──────── DATA PROVIDED

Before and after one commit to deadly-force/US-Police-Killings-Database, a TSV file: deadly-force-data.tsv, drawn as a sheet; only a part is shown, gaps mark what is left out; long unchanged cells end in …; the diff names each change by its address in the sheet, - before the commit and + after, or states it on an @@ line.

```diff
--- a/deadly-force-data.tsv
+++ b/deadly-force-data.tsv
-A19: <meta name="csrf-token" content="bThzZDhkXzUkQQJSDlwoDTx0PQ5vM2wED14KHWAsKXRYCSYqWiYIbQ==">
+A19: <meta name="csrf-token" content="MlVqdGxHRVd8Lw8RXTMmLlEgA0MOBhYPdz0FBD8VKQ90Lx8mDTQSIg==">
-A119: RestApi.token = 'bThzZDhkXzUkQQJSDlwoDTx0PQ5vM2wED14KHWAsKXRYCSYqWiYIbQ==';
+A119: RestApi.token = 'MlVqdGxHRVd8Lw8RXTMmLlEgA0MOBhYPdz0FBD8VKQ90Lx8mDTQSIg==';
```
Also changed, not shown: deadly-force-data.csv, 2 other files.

────────────────

WORK ORDER: Every line of the records containing the word "force" must appear in the answer.

TASK RESPONSE:
Before and after one commit to deadly-force/US-Police-Killings-Database, a TSV file: deadly-force-data.tsv, drawn as a sheet; only a part is shown, gaps mark what is left out; long unchanged cells end in …; the diff names each change by its address in the sheet, - before the commit and + after, or states it on an @@ line.
--- a/deadly-force-data.tsv
+++ b/deadly-force-data.tsv
Also changed, not shown: deadly-force-data.csv, 2 other files.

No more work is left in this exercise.